++++ Records provided

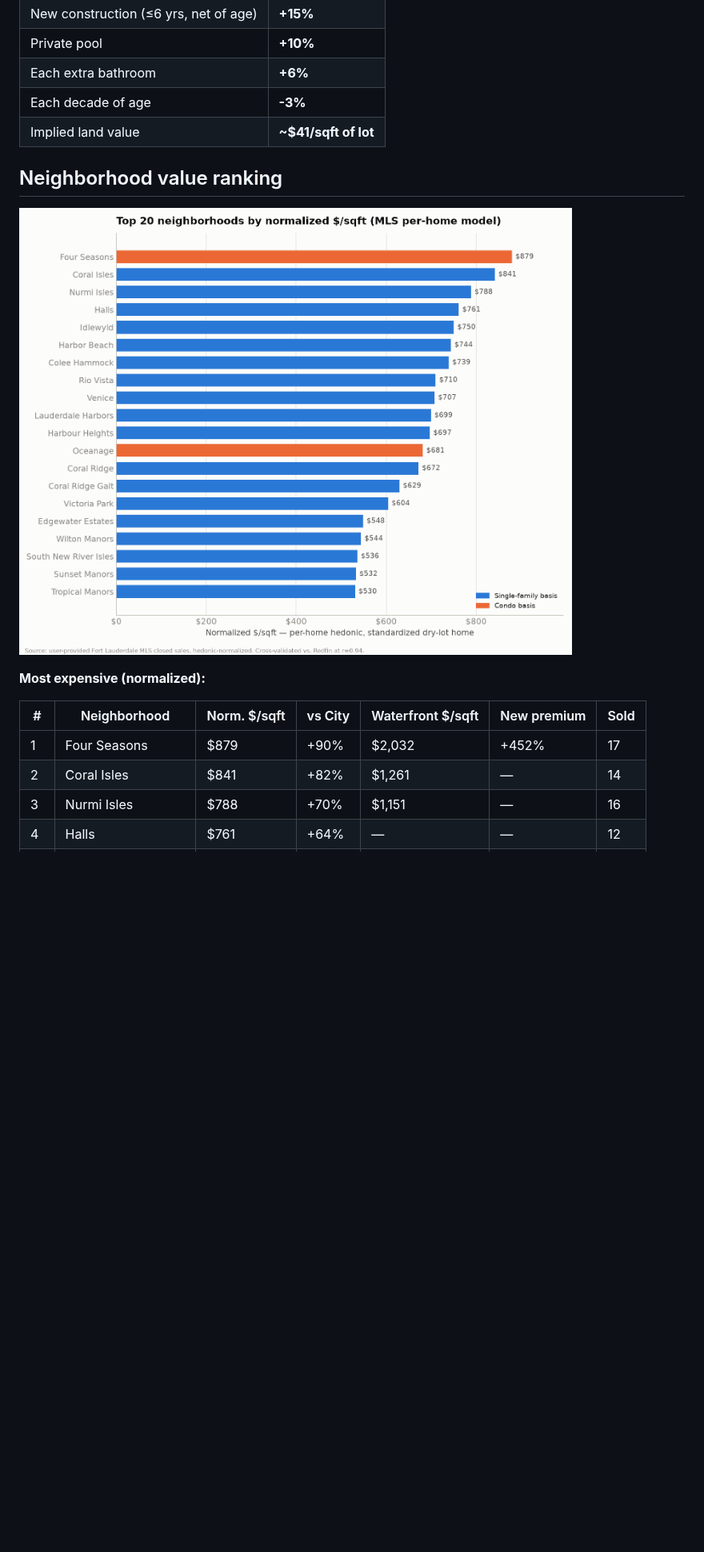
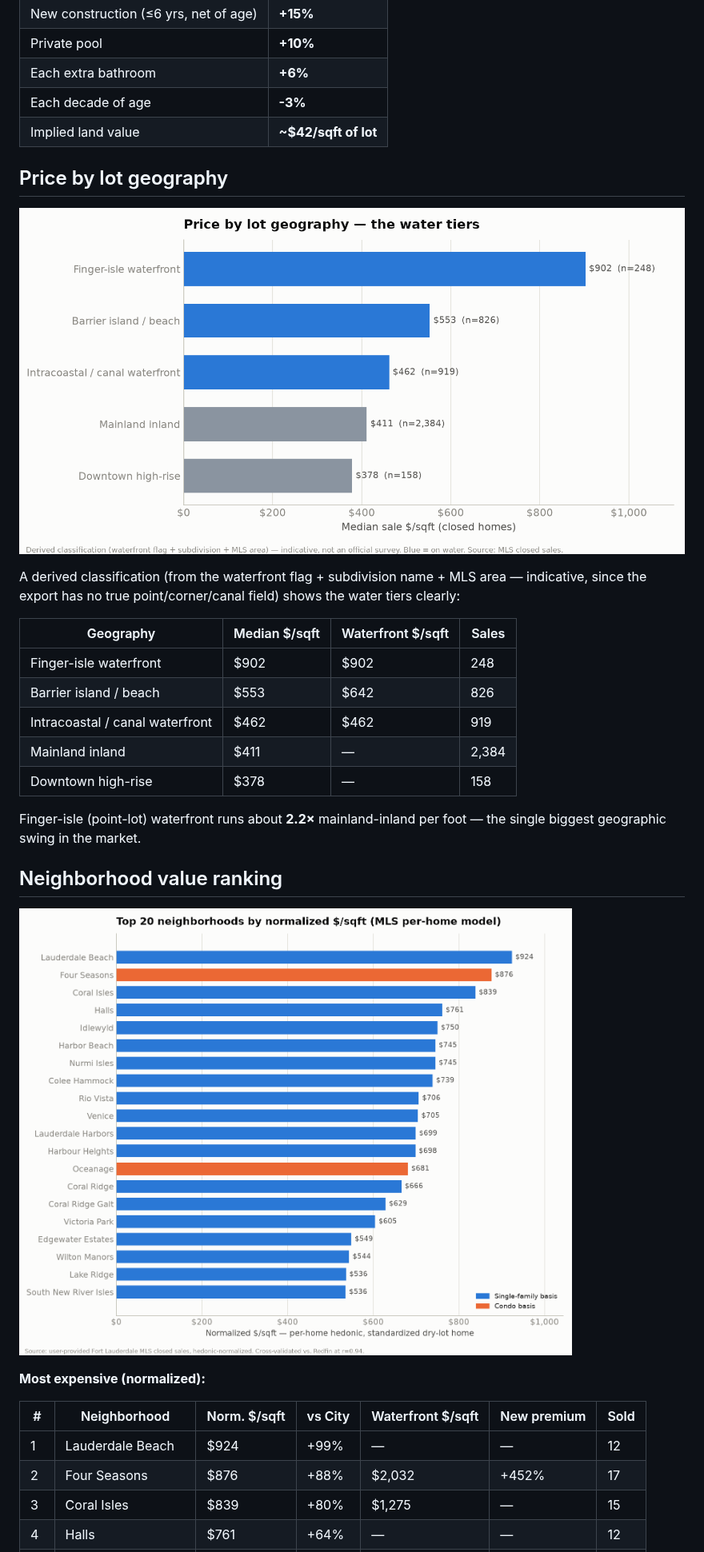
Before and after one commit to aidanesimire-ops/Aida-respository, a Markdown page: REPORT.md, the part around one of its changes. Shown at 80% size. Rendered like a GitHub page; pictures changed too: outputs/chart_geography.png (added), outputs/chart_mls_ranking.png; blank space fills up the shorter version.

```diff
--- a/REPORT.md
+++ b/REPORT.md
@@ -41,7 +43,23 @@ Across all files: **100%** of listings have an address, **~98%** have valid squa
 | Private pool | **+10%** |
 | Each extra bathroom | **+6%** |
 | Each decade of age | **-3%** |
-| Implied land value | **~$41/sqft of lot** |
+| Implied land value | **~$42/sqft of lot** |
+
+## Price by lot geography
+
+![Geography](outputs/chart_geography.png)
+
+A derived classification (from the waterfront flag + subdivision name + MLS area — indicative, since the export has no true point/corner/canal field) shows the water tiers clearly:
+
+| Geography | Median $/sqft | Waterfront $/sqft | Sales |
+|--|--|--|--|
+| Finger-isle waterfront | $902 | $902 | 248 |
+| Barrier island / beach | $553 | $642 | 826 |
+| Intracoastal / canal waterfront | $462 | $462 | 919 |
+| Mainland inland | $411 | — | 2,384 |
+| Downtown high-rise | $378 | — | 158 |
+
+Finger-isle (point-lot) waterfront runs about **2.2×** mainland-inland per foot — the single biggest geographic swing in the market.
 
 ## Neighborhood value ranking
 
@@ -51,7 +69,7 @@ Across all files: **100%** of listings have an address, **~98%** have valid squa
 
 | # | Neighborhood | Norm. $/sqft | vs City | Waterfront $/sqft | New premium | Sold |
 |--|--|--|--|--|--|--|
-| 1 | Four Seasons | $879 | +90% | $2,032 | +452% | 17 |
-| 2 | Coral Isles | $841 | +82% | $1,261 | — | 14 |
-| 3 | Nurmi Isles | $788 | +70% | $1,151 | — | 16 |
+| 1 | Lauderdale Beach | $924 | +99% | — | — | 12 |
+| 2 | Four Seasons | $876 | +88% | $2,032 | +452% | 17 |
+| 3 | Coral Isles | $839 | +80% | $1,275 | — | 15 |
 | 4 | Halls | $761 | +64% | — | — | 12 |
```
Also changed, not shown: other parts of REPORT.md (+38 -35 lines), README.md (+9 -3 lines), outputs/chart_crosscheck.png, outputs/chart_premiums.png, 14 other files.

++++++++
++++ Records provided

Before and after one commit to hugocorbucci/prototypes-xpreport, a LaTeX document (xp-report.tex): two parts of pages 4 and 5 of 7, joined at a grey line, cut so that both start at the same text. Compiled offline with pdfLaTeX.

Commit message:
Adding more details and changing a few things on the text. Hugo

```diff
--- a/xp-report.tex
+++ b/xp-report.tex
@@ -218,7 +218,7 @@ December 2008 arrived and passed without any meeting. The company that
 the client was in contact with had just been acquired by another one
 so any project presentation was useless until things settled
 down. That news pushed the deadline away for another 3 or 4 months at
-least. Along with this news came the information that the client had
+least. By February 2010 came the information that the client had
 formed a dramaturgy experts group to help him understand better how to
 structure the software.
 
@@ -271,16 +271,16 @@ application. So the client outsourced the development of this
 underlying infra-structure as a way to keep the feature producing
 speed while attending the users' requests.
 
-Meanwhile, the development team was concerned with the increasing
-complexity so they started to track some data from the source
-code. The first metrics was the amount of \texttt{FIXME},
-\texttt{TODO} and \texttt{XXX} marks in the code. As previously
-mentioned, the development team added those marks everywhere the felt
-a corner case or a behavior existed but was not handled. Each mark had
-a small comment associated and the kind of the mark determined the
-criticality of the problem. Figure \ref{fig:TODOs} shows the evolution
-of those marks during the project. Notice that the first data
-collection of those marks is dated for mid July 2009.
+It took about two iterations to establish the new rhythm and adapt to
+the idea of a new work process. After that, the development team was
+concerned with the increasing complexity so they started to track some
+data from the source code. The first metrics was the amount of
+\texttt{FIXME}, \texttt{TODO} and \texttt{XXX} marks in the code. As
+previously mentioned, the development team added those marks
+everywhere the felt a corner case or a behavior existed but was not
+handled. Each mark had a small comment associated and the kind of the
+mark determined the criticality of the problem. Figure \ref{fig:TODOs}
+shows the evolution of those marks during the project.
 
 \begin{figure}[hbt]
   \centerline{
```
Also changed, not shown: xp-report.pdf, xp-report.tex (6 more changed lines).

++++++++

▶ _Action item_:
From the records above, copy out the line with "the shorter version.", the line with "Also changed, not shown: other", and every line between them, word for word.

▶ _Answer to the problem_:
Before and after one commit to aidanesimire-ops/Aida-respository, a Markdown page: REPORT.md, the part around one of its changes. Shown at 80% size. Rendered like a GitHub page; pictures changed too: outputs/chart_geography.png (added), outputs/chart_mls_ranking.png; blank space fills up the shorter version.

```diff
--- a/REPORT.md
+++ b/REPORT.md
@@ -41,7 +43,23 @@ Across all files: **100%** of listings have an address, **~98%** have valid squa
 | Private pool | **+10%** |
 | Each extra bathroom | **+6%** |
 | Each decade of age | **-3%** |
-| Implied land value | **~$41/sqft of lot** |
+| Implied land value | **~$42/sqft of lot** |
+
+## Price by lot geography
+
+![Geography](outputs/chart_geography.png)
+
+A derived classification (from the waterfront flag + subdivision name + MLS area — indicative, since the export has no true point/corner/canal field) shows the water tiers clearly:
+
+| Geography | Median $/sqft | Waterfront $/sqft | Sales |
+|--|--|--|--|
+| Finger-isle waterfront | $902 | $902 | 248 |
+| Barrier island / beach | $553 | $642 | 826 |
+| Intracoastal / canal waterfront | $462 | $462 | 919 |
+| Mainland inland | $411 | — | 2,384 |
+| Downtown high-rise | $378 | — | 158 |
+
+Finger-isle (point-lot) waterfront runs about **2.2×** mainland-inland per foot — the single biggest geographic swing in the market.
 
 ## Neighborhood value ranking
 
@@ -51,7 +69,7 @@ Across all files: **100%** of listings have an address, **~98%** have valid squa
 
 | # | Neighborhood | Norm. $/sqft | vs City | Waterfront $/sqft | New premium | Sold |
 |--|--|--|--|--|--|--|
-| 1 | Four Seasons | $879 | +90% | $2,032 | +452% | 17 |
-| 2 | Coral Isles | $841 | +82% | $1,261 | — | 14 |
-| 3 | Nurmi Isles | $788 | +70% | $1,151 | — | 16 |
+| 1 | Lauderdale Beach | $924 | +99% | — | — | 12 |
+| 2 | Four Seasons | $876 | +88% | $2,032 | +452% | 17 |
+| 3 | Coral Isles | $839 | +80% | $1,275 | — | 15 |
 | 4 | Halls | $761 | +64% | — | — | 12 |
```
Also changed, not shown: other parts of REPORT.md (+38 -35 lines), README.md (+9 -3 lines), outputs/chart_crosscheck.png, outputs/chart_premiums.png, 14 other files.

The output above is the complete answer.